Your instructions:
Please work out how many lines of this material include "into", and answer with that number by itself.

Records for the task:
__________

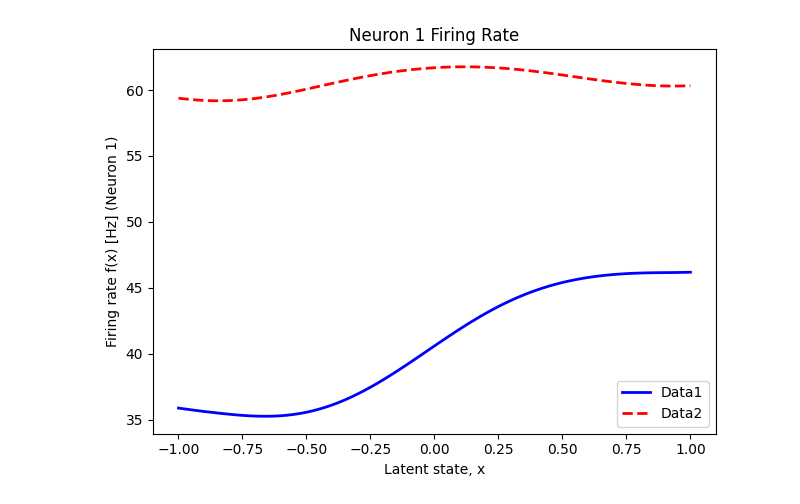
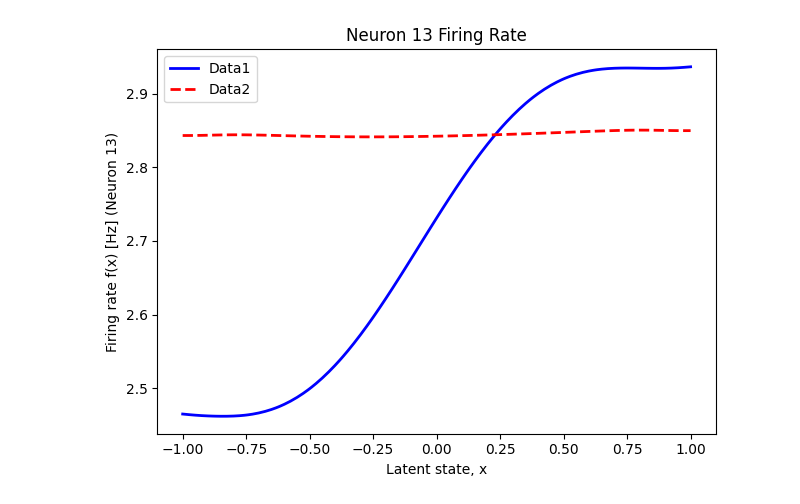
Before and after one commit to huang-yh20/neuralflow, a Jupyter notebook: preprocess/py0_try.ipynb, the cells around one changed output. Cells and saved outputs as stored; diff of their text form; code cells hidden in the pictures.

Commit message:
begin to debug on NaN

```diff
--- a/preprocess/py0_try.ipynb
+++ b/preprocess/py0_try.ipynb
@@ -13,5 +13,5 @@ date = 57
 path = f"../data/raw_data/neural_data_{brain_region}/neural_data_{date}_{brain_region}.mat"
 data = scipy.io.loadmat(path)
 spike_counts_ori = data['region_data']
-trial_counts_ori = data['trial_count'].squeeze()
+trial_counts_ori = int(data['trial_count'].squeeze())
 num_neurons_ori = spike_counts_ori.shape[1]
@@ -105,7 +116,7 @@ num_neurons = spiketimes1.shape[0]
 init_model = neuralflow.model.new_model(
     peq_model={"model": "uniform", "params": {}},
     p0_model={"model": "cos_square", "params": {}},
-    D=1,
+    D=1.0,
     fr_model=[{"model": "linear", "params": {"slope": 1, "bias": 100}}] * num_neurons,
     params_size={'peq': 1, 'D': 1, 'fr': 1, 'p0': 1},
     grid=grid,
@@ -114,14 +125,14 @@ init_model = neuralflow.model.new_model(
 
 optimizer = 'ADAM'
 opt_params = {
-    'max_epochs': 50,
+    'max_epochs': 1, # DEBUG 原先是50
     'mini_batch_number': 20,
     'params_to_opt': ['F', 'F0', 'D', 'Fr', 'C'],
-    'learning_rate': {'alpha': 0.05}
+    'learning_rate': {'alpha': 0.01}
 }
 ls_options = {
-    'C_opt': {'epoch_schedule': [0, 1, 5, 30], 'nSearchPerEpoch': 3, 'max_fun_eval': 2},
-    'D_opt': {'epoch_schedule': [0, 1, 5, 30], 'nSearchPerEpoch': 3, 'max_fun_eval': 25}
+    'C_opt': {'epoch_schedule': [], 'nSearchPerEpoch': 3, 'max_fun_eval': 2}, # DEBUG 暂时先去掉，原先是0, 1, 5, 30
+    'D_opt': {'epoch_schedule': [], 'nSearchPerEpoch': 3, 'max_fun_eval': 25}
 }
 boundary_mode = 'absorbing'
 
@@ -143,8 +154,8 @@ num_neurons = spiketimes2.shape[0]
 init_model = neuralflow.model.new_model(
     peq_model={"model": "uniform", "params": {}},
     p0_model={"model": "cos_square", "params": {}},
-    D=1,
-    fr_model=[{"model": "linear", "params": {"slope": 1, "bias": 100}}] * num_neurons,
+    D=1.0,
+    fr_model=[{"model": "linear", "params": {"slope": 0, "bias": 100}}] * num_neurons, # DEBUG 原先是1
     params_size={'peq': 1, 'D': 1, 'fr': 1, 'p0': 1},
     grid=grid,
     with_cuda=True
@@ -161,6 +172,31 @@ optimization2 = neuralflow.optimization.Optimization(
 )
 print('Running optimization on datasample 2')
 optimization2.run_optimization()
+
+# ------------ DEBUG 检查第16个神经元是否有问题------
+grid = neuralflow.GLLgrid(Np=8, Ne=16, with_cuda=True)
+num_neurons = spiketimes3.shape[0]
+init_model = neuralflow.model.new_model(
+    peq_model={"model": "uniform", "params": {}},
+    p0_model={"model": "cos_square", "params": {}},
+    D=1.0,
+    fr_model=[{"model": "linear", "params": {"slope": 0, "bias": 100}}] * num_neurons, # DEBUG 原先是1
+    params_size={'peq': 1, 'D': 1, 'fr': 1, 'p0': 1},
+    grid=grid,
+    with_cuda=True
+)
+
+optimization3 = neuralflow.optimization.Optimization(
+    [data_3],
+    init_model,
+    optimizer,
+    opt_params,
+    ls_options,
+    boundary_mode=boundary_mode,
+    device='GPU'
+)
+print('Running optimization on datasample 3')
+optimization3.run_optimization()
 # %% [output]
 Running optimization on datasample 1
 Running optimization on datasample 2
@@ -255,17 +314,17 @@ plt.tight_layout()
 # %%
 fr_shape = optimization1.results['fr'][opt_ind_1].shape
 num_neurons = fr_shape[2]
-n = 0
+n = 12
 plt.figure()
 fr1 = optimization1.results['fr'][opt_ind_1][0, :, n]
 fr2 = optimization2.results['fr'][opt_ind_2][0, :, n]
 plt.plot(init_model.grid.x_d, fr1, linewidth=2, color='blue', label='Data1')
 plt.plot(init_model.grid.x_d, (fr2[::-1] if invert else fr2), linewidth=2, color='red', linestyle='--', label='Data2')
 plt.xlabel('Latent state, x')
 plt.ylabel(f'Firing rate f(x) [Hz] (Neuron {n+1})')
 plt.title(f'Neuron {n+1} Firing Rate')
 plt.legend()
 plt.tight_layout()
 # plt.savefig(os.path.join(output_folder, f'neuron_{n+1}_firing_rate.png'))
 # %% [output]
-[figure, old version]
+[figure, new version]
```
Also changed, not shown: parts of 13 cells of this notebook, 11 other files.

__________

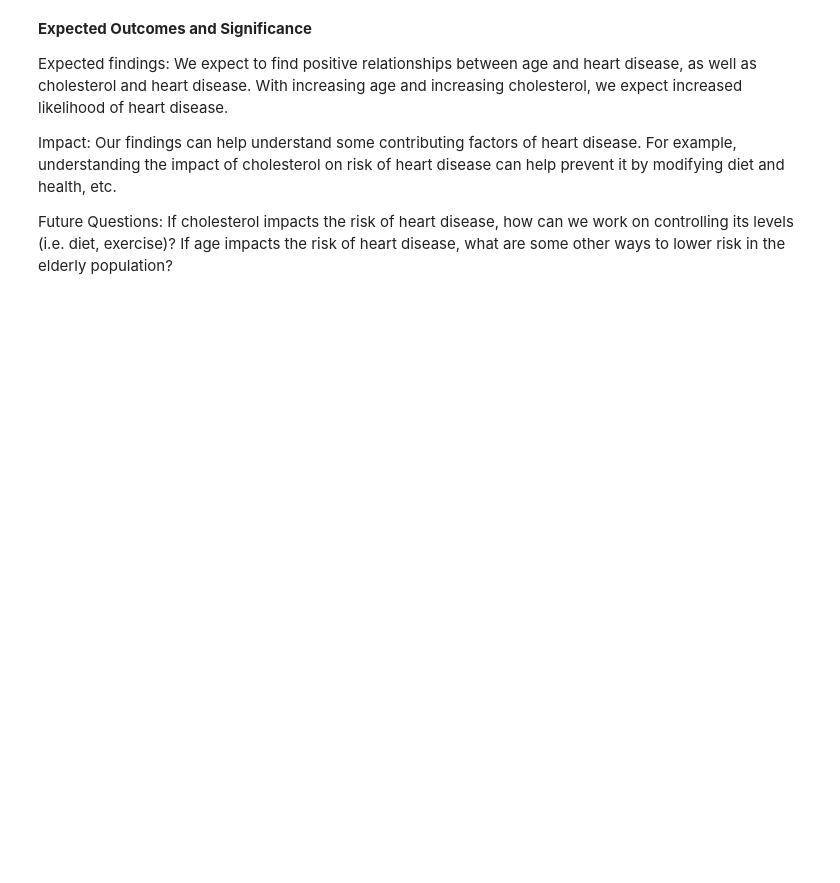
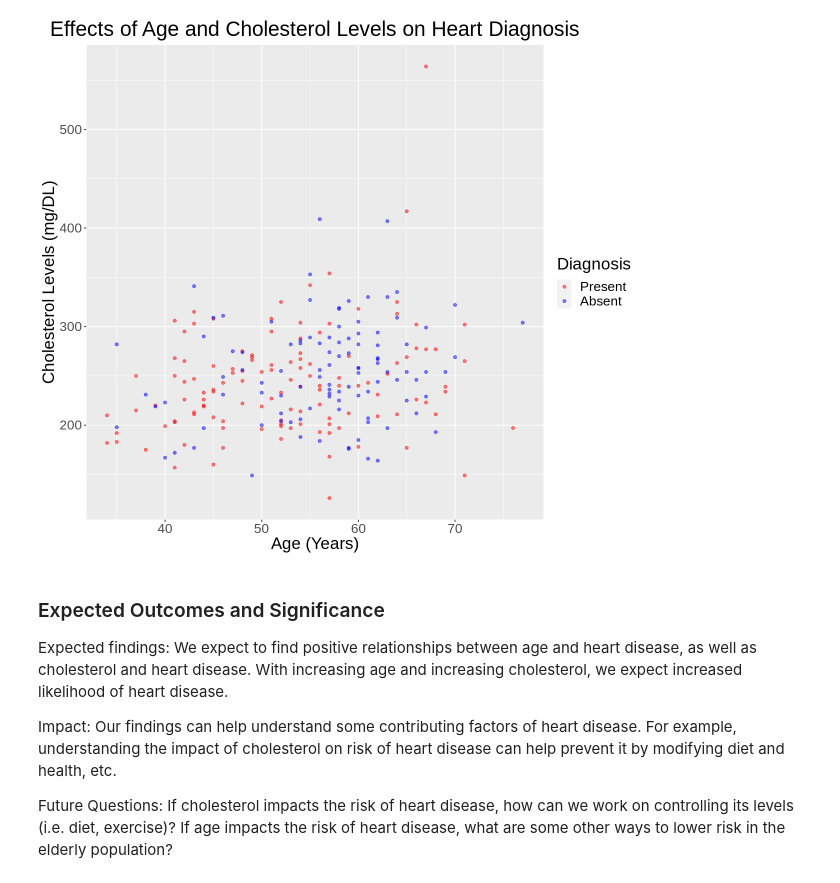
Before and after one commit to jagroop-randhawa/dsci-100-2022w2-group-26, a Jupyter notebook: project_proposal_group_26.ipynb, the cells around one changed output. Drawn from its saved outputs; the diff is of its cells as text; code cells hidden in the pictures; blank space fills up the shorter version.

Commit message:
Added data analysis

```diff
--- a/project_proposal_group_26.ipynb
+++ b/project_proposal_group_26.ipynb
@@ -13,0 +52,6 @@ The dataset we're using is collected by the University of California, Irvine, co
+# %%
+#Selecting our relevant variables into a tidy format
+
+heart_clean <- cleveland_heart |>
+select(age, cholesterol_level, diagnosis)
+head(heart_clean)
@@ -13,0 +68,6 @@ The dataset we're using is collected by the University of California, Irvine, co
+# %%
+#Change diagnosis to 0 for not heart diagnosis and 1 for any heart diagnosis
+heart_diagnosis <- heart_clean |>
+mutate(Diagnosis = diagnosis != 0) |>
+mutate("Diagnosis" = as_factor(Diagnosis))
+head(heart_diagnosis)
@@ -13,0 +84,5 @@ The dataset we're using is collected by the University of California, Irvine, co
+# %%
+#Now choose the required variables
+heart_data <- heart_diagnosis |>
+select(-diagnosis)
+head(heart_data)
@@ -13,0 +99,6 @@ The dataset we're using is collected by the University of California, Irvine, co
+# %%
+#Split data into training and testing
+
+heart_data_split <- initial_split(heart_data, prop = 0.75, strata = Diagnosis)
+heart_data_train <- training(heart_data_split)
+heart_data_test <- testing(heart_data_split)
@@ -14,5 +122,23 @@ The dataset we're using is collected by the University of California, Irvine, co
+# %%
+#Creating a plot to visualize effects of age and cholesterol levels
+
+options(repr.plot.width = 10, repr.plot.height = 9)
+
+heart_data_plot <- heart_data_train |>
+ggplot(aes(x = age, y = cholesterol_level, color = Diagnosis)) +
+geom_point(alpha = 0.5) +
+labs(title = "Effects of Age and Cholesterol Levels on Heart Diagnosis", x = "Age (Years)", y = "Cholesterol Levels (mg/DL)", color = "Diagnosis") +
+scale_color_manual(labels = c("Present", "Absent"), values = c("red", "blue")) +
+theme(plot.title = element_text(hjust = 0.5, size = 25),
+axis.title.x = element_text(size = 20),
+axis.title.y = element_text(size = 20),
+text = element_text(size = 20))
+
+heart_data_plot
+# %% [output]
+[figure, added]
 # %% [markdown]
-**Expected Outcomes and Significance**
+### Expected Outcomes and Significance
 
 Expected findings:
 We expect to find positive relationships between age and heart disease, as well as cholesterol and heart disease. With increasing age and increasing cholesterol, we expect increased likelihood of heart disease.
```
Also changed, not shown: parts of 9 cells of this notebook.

__________

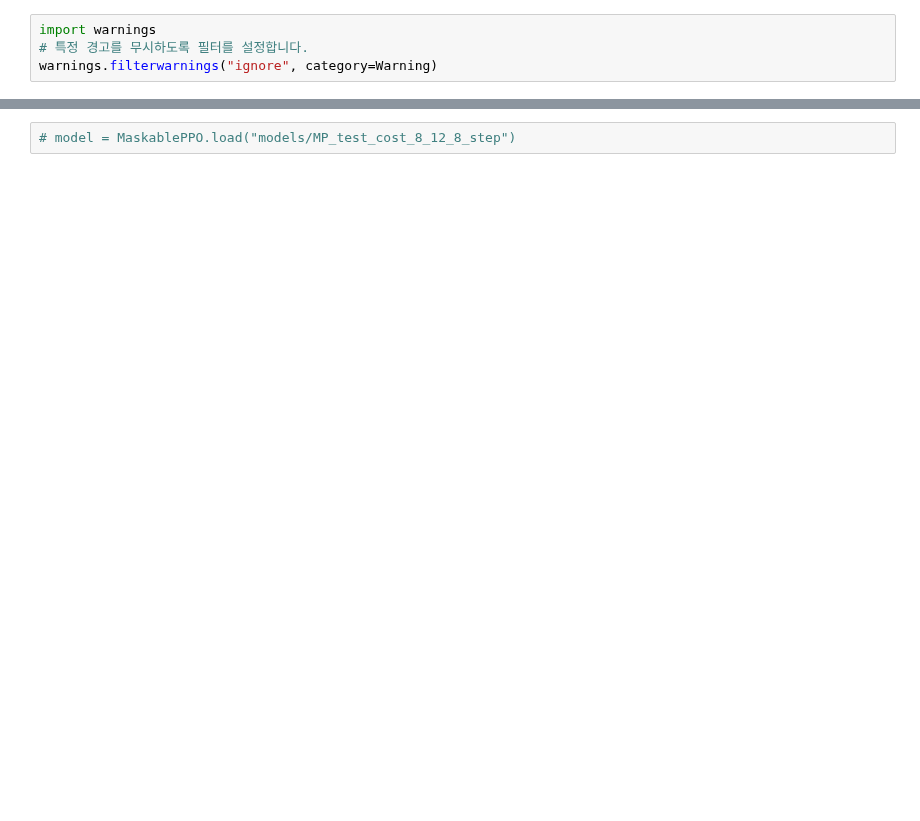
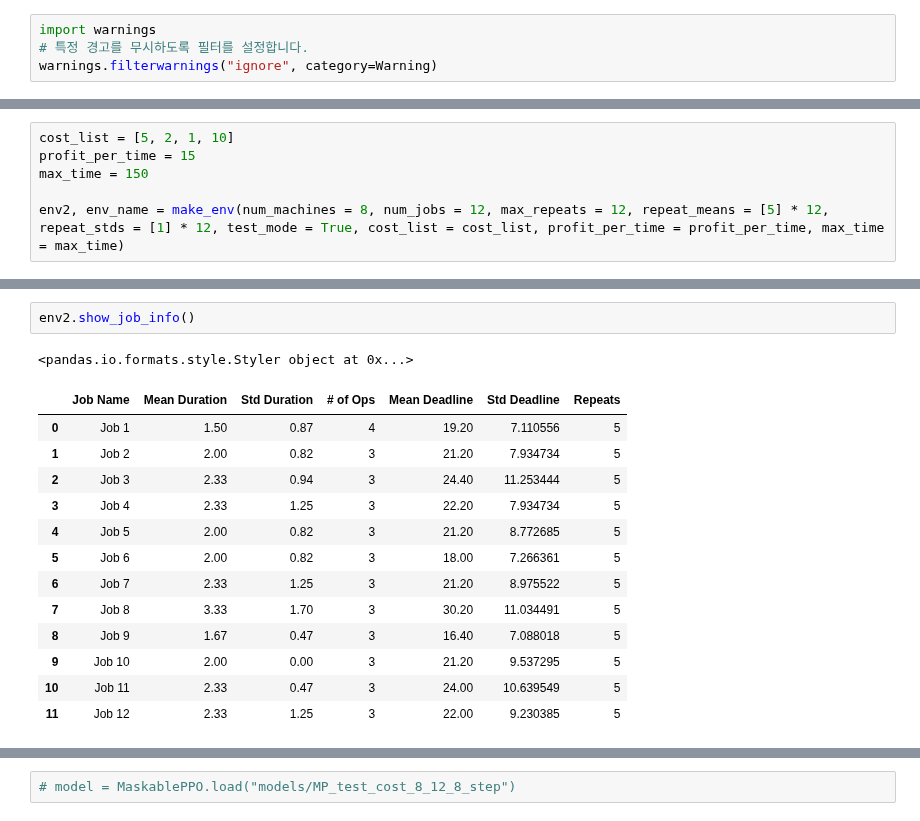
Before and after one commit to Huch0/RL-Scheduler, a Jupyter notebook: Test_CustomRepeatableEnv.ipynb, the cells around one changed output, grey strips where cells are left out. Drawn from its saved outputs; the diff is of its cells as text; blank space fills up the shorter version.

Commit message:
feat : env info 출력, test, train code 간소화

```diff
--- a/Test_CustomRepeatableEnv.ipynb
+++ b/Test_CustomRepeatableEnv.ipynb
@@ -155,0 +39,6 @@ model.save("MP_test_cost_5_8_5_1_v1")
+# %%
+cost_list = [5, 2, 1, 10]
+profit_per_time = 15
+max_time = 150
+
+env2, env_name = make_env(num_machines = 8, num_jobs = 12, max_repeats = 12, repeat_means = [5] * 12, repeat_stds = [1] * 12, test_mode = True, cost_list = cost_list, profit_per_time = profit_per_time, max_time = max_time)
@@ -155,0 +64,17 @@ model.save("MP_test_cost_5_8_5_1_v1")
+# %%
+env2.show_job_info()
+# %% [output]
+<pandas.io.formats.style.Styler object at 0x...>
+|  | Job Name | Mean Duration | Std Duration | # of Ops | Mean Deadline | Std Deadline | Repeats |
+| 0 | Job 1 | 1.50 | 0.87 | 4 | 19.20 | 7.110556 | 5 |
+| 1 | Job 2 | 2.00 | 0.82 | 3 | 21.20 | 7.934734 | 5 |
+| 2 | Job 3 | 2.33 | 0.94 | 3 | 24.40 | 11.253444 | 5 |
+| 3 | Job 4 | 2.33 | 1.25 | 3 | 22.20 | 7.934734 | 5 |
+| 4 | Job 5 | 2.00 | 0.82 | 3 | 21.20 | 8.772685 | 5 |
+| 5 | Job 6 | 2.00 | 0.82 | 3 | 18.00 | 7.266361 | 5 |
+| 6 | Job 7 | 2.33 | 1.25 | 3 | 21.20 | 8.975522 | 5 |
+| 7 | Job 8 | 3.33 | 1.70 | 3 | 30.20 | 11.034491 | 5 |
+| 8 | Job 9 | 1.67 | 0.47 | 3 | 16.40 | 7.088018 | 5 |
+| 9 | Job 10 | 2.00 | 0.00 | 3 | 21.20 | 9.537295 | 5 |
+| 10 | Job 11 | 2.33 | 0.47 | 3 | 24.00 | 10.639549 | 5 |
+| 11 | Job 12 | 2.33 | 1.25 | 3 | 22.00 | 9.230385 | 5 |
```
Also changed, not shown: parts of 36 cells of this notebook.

__________

Response to this exercise:
2